- _Exercise description_:
Give the records again, every one, exactly.

(Change listing data)

══════════════════════════════

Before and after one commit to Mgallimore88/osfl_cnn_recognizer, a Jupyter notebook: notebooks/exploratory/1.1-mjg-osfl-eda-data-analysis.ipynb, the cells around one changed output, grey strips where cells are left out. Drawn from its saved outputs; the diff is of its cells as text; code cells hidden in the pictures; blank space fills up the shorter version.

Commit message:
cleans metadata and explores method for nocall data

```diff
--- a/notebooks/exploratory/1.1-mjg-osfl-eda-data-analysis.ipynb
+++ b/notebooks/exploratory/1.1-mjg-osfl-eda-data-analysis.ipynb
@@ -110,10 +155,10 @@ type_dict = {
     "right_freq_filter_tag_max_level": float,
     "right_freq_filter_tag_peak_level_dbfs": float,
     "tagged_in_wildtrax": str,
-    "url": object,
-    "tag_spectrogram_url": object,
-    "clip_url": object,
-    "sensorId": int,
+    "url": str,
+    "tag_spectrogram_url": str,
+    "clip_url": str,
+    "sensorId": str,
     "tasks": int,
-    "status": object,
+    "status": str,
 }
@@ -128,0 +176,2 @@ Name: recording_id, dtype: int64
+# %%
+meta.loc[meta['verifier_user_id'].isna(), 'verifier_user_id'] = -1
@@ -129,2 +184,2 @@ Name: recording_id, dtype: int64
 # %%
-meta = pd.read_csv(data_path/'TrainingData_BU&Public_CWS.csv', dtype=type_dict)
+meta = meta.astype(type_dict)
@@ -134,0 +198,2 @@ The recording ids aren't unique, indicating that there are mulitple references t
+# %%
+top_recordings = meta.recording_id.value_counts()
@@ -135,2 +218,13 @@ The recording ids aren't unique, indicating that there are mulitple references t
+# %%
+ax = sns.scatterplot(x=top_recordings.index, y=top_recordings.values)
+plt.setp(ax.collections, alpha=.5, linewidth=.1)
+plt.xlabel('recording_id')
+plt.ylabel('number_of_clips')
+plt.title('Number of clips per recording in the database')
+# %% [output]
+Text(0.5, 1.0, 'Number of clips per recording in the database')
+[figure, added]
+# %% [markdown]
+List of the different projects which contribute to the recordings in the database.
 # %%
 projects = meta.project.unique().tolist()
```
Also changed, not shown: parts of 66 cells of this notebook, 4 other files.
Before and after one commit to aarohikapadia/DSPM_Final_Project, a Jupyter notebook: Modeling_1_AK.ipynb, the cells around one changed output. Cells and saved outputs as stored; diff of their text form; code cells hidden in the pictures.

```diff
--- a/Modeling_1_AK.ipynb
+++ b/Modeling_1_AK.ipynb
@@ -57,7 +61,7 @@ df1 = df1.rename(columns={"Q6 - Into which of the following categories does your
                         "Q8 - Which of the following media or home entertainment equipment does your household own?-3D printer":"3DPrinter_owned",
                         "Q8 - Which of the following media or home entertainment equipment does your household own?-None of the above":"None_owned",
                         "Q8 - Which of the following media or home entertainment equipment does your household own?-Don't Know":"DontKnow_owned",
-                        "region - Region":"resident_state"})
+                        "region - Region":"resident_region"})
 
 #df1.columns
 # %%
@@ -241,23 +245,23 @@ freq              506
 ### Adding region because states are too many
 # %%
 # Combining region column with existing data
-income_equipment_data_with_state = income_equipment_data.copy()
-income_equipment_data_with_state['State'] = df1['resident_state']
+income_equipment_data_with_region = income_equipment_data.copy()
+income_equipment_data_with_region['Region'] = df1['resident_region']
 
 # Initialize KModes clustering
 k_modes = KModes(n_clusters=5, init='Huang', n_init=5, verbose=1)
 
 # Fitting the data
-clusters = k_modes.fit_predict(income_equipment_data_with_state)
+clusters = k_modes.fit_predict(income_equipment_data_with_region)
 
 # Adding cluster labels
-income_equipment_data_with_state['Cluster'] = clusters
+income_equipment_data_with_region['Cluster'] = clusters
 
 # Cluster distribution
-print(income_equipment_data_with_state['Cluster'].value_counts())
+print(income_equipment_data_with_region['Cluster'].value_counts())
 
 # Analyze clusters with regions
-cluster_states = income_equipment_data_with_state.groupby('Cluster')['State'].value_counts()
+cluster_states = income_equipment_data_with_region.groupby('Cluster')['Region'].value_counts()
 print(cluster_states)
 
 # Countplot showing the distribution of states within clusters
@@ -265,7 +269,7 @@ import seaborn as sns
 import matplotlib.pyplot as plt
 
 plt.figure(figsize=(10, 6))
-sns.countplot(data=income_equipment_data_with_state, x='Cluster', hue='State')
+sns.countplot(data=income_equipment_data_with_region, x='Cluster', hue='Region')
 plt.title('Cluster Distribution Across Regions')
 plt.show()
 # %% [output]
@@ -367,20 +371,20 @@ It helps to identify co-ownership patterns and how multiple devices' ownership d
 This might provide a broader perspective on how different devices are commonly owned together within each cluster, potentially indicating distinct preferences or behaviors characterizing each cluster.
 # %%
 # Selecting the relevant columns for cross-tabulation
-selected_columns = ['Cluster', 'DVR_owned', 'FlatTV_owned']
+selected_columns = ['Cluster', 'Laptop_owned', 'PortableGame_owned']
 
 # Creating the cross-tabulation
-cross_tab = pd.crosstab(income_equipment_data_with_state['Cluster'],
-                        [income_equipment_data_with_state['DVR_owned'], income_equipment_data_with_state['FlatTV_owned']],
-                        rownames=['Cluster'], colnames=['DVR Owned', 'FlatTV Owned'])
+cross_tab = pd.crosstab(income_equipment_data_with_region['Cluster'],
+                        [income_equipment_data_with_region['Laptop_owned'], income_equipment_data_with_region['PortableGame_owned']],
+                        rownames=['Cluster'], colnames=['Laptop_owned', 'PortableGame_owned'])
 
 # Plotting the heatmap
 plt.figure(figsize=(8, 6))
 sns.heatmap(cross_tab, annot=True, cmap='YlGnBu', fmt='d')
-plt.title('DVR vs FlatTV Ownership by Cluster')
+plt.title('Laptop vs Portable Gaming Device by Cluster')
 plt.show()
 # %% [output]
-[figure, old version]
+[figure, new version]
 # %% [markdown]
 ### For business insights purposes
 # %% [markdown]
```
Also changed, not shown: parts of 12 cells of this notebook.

══════════════════════════════

- _Response_:
Before and after one commit to Mgallimore88/osfl_cnn_recognizer, a Jupyter notebook: notebooks/exploratory/1.1-mjg-osfl-eda-data-analysis.ipynb, the cells around one changed output, grey strips where cells are left out. Drawn from its saved outputs; the diff is of its cells as text; code cells hidden in the pictures; blank space fills up the shorter version.

Commit message:
cleans metadata and explores method for nocall data

```diff
--- a/notebooks/exploratory/1.1-mjg-osfl-eda-data-analysis.ipynb
+++ b/notebooks/exploratory/1.1-mjg-osfl-eda-data-analysis.ipynb
@@ -110,10 +155,10 @@ type_dict = {
     "right_freq_filter_tag_max_level": float,
     "right_freq_filter_tag_peak_level_dbfs": float,
     "tagged_in_wildtrax": str,
-    "url": object,
-    "tag_spectrogram_url": object,
-    "clip_url": object,
-    "sensorId": int,
+    "url": str,
+    "tag_spectrogram_url": str,
+    "clip_url": str,
+    "sensorId": str,
     "tasks": int,
-    "status": object,
+    "status": str,
 }
@@ -128,0 +176,2 @@ Name: recording_id, dtype: int64
+# %%
+meta.loc[meta['verifier_user_id'].isna(), 'verifier_user_id'] = -1
@@ -129,2 +184,2 @@ Name: recording_id, dtype: int64
 # %%
-meta = pd.read_csv(data_path/'TrainingData_BU&Public_CWS.csv', dtype=type_dict)
+meta = meta.astype(type_dict)
@@ -134,0 +198,2 @@ The recording ids aren't unique, indicating that there are mulitple references t
+# %%
+top_recordings = meta.recording_id.value_counts()
@@ -135,2 +218,13 @@ The recording ids aren't unique, indicating that there are mulitple references t
+# %%
+ax = sns.scatterplot(x=top_recordings.index, y=top_recordings.values)
+plt.setp(ax.collections, alpha=.5, linewidth=.1)
+plt.xlabel('recording_id')
+plt.ylabel('number_of_clips')
+plt.title('Number of clips per recording in the database')
+# %% [output]
+Text(0.5, 1.0, 'Number of clips per recording in the database')
+[figure, added]
+# %% [markdown]
+List of the different projects which contribute to the recordings in the database.
 # %%
 projects = meta.project.unique().tolist()
```
Also changed, not shown: parts of 66 cells of this notebook, 4 other files.
Before and after one commit to aarohikapadia/DSPM_Final_Project, a Jupyter notebook: Modeling_1_AK.ipynb, the cells around one changed output. Cells and saved outputs as stored; diff of their text form; code cells hidden in the pictures.

```diff
--- a/Modeling_1_AK.ipynb
+++ b/Modeling_1_AK.ipynb
@@ -57,7 +61,7 @@ df1 = df1.rename(columns={"Q6 - Into which of the following categories does your
                         "Q8 - Which of the following media or home entertainment equipment does your household own?-3D printer":"3DPrinter_owned",
                         "Q8 - Which of the following media or home entertainment equipment does your household own?-None of the above":"None_owned",
                         "Q8 - Which of the following media or home entertainment equipment does your household own?-Don't Know":"DontKnow_owned",
-                        "region - Region":"resident_state"})
+                        "region - Region":"resident_region"})
 
 #df1.columns
 # %%
@@ -241,23 +245,23 @@ freq              506
 ### Adding region because states are too many
 # %%
 # Combining region column with existing data
-income_equipment_data_with_state = income_equipment_data.copy()
-income_equipment_data_with_state['State'] = df1['resident_state']
+income_equipment_data_with_region = income_equipment_data.copy()
+income_equipment_data_with_region['Region'] = df1['resident_region']
 
 # Initialize KModes clustering
 k_modes = KModes(n_clusters=5, init='Huang', n_init=5, verbose=1)
 
 # Fitting the data
-clusters = k_modes.fit_predict(income_equipment_data_with_state)
+clusters = k_modes.fit_predict(income_equipment_data_with_region)
 
 # Adding cluster labels
-income_equipment_data_with_state['Cluster'] = clusters
+income_equipment_data_with_region['Cluster'] = clusters
 
 # Cluster distribution
-print(income_equipment_data_with_state['Cluster'].value_counts())
+print(income_equipment_data_with_region['Cluster'].value_counts())
 
 # Analyze clusters with regions
-cluster_states = income_equipment_data_with_state.groupby('Cluster')['State'].value_counts()
+cluster_states = income_equipment_data_with_region.groupby('Cluster')['Region'].value_counts()
 print(cluster_states)
 
 # Countplot showing the distribution of states within clusters
@@ -265,7 +269,7 @@ import seaborn as sns
 import matplotlib.pyplot as plt
 
 plt.figure(figsize=(10, 6))
-sns.countplot(data=income_equipment_data_with_state, x='Cluster', hue='State')
+sns.countplot(data=income_equipment_data_with_region, x='Cluster', hue='Region')
 plt.title('Cluster Distribution Across Regions')
 plt.show()
 # %% [output]
@@ -367,20 +371,20 @@ It helps to identify co-ownership patterns and how multiple devices' ownership d
 This might provide a broader perspective on how different devices are commonly owned together within each cluster, potentially indicating distinct preferences or behaviors characterizing each cluster.
 # %%
 # Selecting the relevant columns for cross-tabulation
-selected_columns = ['Cluster', 'DVR_owned', 'FlatTV_owned']
+selected_columns = ['Cluster', 'Laptop_owned', 'PortableGame_owned']
 
 # Creating the cross-tabulation
-cross_tab = pd.crosstab(income_equipment_data_with_state['Cluster'],
-                        [income_equipment_data_with_state['DVR_owned'], income_equipment_data_with_state['FlatTV_owned']],
-                        rownames=['Cluster'], colnames=['DVR Owned', 'FlatTV Owned'])
+cross_tab = pd.crosstab(income_equipment_data_with_region['Cluster'],
+                        [income_equipment_data_with_region['Laptop_owned'], income_equipment_data_with_region['PortableGame_owned']],
+                        rownames=['Cluster'], colnames=['Laptop_owned', 'PortableGame_owned'])
 
 # Plotting the heatmap
 plt.figure(figsize=(8, 6))
 sns.heatmap(cross_tab, annot=True, cmap='YlGnBu', fmt='d')
-plt.title('DVR vs FlatTV Ownership by Cluster')
+plt.title('Laptop vs Portable Gaming Device by Cluster')
 plt.show()
 # %% [output]
-[figure, old version]
+[figure, new version]
 # %% [markdown]
 ### For business insights purposes
 # %% [markdown]
```
Also changed, not shown: parts of 12 cells of this notebook.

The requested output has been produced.